* **REQUIRED ACTION**:
Copy each line below in which the string "gray" appears.

>>>>>

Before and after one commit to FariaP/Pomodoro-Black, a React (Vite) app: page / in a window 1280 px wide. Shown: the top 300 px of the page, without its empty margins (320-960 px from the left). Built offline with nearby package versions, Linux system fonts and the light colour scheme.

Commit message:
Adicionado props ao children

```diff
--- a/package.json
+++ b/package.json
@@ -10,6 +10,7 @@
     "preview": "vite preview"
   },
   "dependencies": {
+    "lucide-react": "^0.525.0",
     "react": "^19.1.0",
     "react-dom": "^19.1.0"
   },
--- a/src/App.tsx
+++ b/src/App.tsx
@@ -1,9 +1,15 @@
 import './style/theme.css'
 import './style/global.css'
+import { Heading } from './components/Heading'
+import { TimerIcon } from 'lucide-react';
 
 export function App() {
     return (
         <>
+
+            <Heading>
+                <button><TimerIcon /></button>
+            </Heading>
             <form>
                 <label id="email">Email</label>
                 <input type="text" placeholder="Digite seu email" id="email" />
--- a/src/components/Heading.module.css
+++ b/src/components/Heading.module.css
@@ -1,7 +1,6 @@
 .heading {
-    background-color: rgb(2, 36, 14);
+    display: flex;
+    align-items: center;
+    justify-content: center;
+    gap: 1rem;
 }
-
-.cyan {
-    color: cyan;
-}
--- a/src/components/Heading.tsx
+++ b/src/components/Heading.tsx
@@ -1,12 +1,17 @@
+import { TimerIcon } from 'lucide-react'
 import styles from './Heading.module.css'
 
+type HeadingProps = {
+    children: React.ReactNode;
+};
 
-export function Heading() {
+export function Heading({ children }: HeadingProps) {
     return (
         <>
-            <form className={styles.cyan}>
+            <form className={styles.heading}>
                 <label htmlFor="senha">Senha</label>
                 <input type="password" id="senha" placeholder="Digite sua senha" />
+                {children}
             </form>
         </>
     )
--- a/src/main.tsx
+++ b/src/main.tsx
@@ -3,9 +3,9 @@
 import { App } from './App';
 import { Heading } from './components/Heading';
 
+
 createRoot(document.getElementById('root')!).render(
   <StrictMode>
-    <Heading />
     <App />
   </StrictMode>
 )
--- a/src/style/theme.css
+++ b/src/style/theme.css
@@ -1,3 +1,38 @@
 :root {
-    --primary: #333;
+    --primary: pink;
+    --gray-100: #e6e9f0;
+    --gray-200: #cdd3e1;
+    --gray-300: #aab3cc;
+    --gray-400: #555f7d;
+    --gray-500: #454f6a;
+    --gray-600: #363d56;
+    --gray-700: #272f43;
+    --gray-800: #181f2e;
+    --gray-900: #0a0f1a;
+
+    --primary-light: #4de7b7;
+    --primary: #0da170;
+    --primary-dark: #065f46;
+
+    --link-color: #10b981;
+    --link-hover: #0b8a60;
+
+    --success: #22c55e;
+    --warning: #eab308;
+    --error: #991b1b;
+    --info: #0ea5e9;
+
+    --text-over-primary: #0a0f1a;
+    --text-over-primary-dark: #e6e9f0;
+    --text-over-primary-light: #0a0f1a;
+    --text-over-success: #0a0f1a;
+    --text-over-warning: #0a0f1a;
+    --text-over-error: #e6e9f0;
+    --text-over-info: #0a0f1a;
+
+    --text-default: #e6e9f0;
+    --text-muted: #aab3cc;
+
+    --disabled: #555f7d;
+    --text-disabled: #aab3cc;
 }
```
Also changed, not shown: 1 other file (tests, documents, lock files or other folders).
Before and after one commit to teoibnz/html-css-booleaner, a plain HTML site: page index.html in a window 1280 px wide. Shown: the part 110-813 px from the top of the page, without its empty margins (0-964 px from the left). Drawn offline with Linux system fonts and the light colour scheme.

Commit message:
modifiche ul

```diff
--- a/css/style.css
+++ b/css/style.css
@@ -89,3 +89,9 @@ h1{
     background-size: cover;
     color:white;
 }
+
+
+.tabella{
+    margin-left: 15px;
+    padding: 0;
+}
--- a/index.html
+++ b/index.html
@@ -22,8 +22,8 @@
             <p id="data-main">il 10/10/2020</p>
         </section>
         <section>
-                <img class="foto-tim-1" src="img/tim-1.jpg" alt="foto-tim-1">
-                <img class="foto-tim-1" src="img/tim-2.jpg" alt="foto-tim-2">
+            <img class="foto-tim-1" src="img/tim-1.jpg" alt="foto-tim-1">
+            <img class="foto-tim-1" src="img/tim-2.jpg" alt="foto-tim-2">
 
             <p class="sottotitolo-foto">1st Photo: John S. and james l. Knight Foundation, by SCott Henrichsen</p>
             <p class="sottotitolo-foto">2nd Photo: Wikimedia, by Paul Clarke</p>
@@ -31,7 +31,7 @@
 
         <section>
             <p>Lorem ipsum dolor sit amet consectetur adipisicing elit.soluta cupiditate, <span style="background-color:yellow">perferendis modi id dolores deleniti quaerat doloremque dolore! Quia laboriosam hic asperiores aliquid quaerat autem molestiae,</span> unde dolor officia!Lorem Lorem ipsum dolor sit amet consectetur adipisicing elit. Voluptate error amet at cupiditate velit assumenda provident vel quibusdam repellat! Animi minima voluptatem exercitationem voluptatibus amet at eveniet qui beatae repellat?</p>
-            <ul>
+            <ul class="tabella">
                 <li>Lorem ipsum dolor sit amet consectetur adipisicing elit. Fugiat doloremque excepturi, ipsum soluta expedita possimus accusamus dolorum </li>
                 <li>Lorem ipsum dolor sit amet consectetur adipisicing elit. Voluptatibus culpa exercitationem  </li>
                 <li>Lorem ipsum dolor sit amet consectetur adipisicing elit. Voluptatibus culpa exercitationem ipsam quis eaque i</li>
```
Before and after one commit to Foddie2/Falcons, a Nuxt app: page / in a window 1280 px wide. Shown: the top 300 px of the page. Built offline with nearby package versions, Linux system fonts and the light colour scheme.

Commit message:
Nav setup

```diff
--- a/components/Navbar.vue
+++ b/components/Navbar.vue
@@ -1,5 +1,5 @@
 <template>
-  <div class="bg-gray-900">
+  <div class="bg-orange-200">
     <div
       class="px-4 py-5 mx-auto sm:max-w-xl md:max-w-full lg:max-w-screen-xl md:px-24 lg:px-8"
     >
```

<<<<<

* **WORKED SOLUTION**:
+    --gray-100: #e6e9f0;
+    --gray-200: #cdd3e1;
+    --gray-300: #aab3cc;
+    --gray-400: #555f7d;
+    --gray-500: #454f6a;
+    --gray-600: #363d56;
+    --gray-700: #272f43;
+    --gray-800: #181f2e;
+    --gray-900: #0a0f1a;
-  <div class="bg-gray-900">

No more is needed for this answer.